[Opening Given records section]

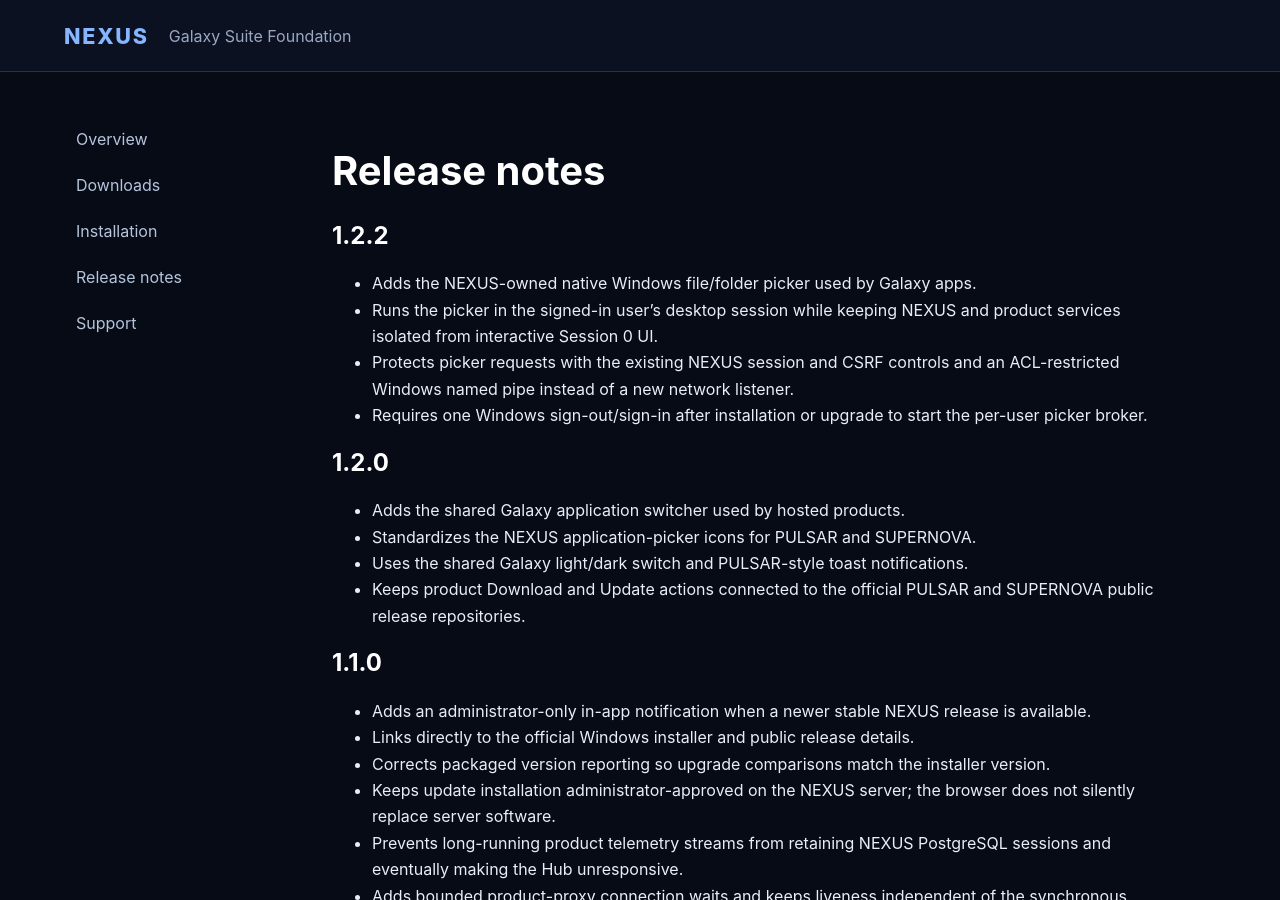
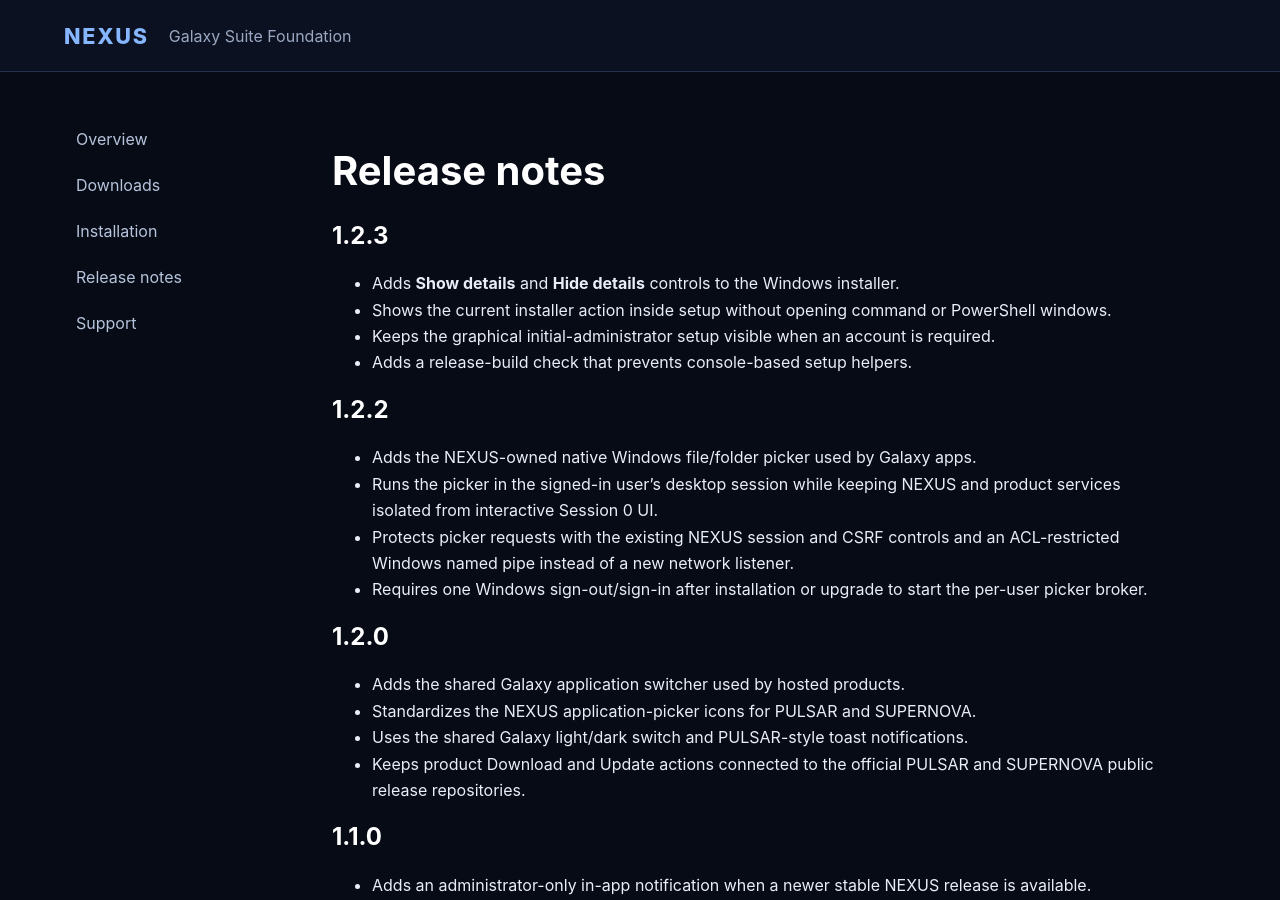
Before and after one commit to JayDubb85/NEXUS-Releases, a Jekyll site: the page built from docs/release-notes.md, in a window 1280 px wide and 900 px high. Built offline with Jekyll 4.4.1, drawn with Linux system fonts in a browser that asks for light colours.

Commit message:
Update public NEXUS distribution

```diff
--- a/docs/release-notes.md
+++ b/docs/release-notes.md
@@ -5,6 +5,13 @@ description: NEXUS release history
 ---
 
 # Release notes
+
+## 1.2.3
+
+- Adds **Show details** and **Hide details** controls to the Windows installer.
+- Shows the current installer action inside setup without opening command or PowerShell windows.
+- Keeps the graphical initial-administrator setup visible when an account is required.
+- Adds a release-build check that prevents console-based setup helpers.
 
 ## 1.2.2
 
```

[Closing Given records section]

What you are asked to do
Look through the entries above. Copy out every line holding the word "setup".

Reply
+- Shows the current installer action inside setup without opening command or PowerShell windows.
+- Keeps the graphical initial-administrator setup visible when an account is required.
+- Adds a release-build check that prevents console-based setup helpers.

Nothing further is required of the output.